Looking at Blue Beetle from its production, the DC installment arrives at a time when these blockbuster studios have felt more like CGI barbeques, which is thankfully not the case with this movie. From the incredible costume design for Jaime’s super suit, adding as many practical effects as possible, to visuals executed throughout the action scenes, the moments with Ted Kord’s Bug ship, to all the showdowns with Carapax, never feels like you are watching a video game, but instead the hard efforts of incredible production. Bobby Krlic’s composing gives the film actual themes that you remember, rather than simple background music that feel like it could be used for any movie.
Blue Beetle is a film for all audiences, but especially Latino, and even Brown viewers, and that is something that is echoed when Milagro says, “We’re invisible to people like that, Jaime. It’s like our superpower,” which is just one of many moments that pull the heartstrings in the story. On that note, the final causality in the film that breaks our hearts were the courageous sacrifice of Harvey Guillén as José Francisco Morales Rivera de la Cruz, who in the 11th hour sees that Victoria doesn’t care for humanity, as he becomes Jaime’s hero that saves his life.

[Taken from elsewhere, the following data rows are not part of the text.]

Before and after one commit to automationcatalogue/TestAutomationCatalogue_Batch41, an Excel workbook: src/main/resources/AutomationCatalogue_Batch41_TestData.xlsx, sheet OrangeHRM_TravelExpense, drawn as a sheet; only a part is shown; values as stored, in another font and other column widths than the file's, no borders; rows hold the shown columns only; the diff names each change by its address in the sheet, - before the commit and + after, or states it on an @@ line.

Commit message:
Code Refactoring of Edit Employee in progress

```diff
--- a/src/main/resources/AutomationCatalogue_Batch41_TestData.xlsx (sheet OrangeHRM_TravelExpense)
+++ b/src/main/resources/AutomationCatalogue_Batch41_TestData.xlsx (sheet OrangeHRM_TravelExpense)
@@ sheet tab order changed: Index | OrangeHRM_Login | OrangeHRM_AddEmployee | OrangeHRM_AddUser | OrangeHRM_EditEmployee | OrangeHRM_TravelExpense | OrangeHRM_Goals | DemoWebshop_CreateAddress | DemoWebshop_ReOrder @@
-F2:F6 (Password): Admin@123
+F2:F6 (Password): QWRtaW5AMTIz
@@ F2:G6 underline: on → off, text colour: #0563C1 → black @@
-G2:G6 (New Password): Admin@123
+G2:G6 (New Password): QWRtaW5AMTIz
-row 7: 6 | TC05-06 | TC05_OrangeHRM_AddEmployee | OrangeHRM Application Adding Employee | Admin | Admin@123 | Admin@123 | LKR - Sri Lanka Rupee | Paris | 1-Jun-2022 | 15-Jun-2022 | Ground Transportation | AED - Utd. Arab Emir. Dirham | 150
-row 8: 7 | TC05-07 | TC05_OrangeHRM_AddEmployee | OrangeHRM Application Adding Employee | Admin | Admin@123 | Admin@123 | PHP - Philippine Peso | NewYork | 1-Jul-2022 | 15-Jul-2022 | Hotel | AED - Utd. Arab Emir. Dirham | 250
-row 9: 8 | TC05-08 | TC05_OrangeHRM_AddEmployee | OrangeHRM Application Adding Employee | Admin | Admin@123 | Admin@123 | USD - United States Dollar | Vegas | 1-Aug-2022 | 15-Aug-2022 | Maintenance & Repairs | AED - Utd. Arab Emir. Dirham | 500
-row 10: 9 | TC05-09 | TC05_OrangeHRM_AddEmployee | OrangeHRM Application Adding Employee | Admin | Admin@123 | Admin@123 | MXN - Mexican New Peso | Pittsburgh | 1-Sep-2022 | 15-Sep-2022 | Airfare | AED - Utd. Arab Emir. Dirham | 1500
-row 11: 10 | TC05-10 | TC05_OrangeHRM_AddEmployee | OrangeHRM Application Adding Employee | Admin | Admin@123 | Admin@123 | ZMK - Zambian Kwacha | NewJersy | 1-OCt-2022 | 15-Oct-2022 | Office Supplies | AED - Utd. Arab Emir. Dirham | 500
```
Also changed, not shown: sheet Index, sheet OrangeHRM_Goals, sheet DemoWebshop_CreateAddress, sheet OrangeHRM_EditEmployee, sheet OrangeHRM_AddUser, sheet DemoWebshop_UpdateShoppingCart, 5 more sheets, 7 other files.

Blue Beetle absolutely leaves you wanting more, and it is because of the principal characters that this story highlights. Sure, their post-credits scene teasing that Ted is still alive is a compelling bonus, but this ever became a film where you were only interested to see the post-credits scene to see how it sets up the next big interconnected universe movie. Blue Beetle also feels like a great taste of the new DC Universe that is coming, and it will be exciting to see where all of these phenomenal characters go in future stories.

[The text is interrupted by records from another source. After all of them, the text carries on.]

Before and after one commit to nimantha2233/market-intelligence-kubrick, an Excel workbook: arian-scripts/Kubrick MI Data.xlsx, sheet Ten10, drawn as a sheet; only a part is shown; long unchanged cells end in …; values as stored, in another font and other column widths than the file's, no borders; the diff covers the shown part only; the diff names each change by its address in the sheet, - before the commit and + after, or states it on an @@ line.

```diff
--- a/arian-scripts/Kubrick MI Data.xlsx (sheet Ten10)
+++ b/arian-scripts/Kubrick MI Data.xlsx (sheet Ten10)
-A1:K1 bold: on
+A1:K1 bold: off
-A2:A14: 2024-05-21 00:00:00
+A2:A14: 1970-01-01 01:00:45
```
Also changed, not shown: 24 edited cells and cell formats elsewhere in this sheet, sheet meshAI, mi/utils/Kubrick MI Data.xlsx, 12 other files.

Hopefully, if DC Studios and Warner Bros. are wise, they will give full reigns to Soto and Dunnet-Alcocer for future Blue Beetle installments, as this creative duo crafted a story that became one of 2023’s best superhero arcs, giving something fresh to the genre while also offering inclusivity in an industry that still has room for improvement when it comes to representing minorities. You feel from start to finish that this film was created to be something special, and not a repeat of other superhero arcs. Something that has been incredibly inspiring to see for Blue Beetle, aside from its incredible cast and creative team, is the drive of the fandom, as this film is coming out in the midst of not one, but two extremely important strikes for the Writers Guild of America and SAG-AFTRA, leaving multiple actors and Dunnet-Alcocer unable to promote this film. The Blue Beetle Battalion became a story for this film on the outside, and it is absolutely something that deserves the highest praise.
Blue Beetle serves as a reminder that heroism comes in different shapes and forms from any culture and that no matter what forces are telling you that you can’t be one: you can absolutely be your own hero.

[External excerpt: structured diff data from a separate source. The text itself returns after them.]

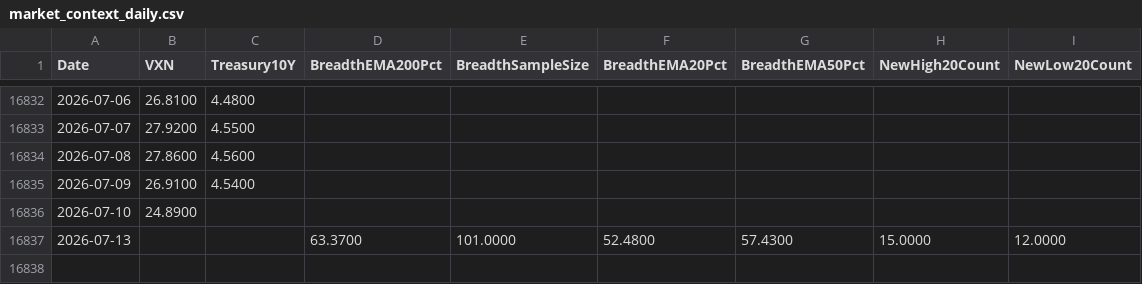
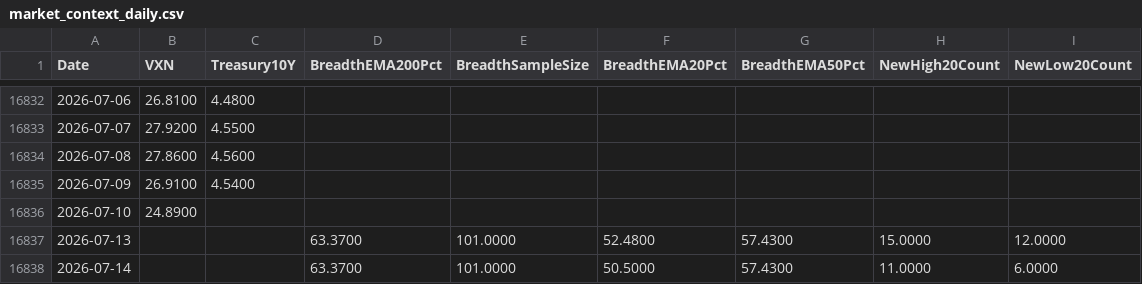
Before and after one commit to Troy9748/nasdaq-monitor, a CSV file: market_context_daily.csv, drawn as a sheet; only a part is shown, gaps mark what is left out; the diff names each change by its address in the sheet, - before the commit and + after, or states it on an @@ line.

```diff
--- a/market_context_daily.csv
+++ b/market_context_daily.csv
+row 16838: 2026-07-14 |  |  | 63.3700 | 101.0000 | 50.5000 | 57.4300 | 11.0000 | 6.0000
```
Also changed, not shown: 8 other files.
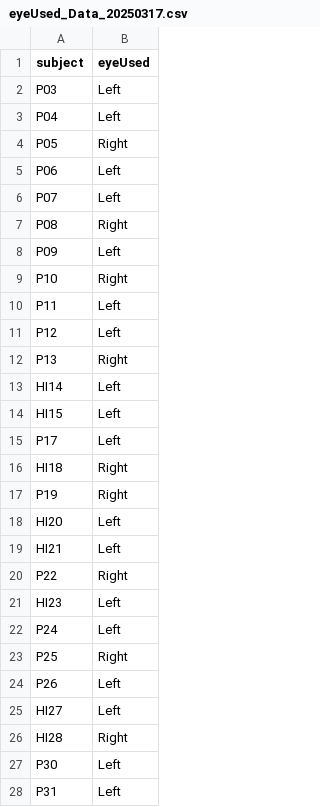
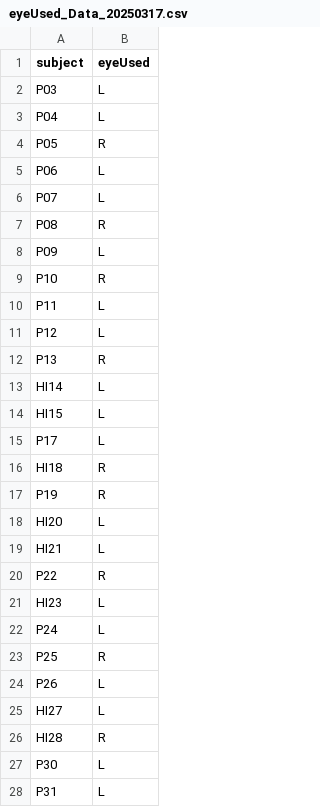
Before and after one commit to bchisholm08/pupilFatigue, a CSV file: misc/eyeUsed_Data_20250317.csv, drawn as a sheet; only a part is shown; the diff covers the shown part only.

```diff
--- a/misc/eyeUsed_Data_20250317.csv
+++ b/misc/eyeUsed_Data_20250317.csv
@@ -1,28 +1,28 @@
 "subject","eyeUsed"
-"P03","Left"
-"P04","Left"
-"P05","Right"
-"P06","Left"
-"P07","Left"
-"P08","Right"
-"P09","Left"
-"P10","Right"
-"P11","Left"
-"P12","Left"
-"P13","Right"
-"HI14","Left"
-"HI15","Left"
-"P17","Left"
-"HI18","Right"
-"P19","Right"
-"HI20","Left"
-"HI21","Left"
-"P22","Right"
-"HI23","Left"
-"P24","Left"
-"P25","Right"
-"P26","Left"
-"HI27","Left"
-"HI28","Right"
-"P30","Left"
-"P31","Left"
+"P03","L"
+"P04","L"
+"P05","R"
+"P06","L"
+"P07","L"
+"P08","R"
+"P09","L"
+"P10","R"
+"P11","L"
+"P12","L"
+"P13","R"
+"HI14","L"
+"HI15","L"
+"P17","L"
+"HI18","R"
+"P19","R"
+"HI20","L"
+"HI21","L"
+"P22","R"
+"HI23","L"
+"P24","L"
+"P25","R"
+"P26","L"
+"HI27","L"
+"HI28","R"
+"P30","L"
+"P31","L"
```
Also changed, not shown: 20 edited cells elsewhere in this file, 5 other files.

Rating: 5 out of 5.
Blue Beetle, starring Xolo Maridueña as Jaime Reyes / Blue Beetle, Bruna Marquezine as Jenny Kord, Susan Sarandon as Victoria Kord, Belissa Escobedo as Milagro Reyes, George Lopez as Rudy Reyes, Raoul Max Trujillo as Ignacio Carapax / OMAC, Adriana Barraza as Nana, Damián Alcázar as Alberto Reyes, Elpidia Carrillo as Rocio Reyes, Harvey Guillén as José Francisco Morales Rivera de la Cruz and Becky G as the voice of Khaji-Da, is now playing in theaters.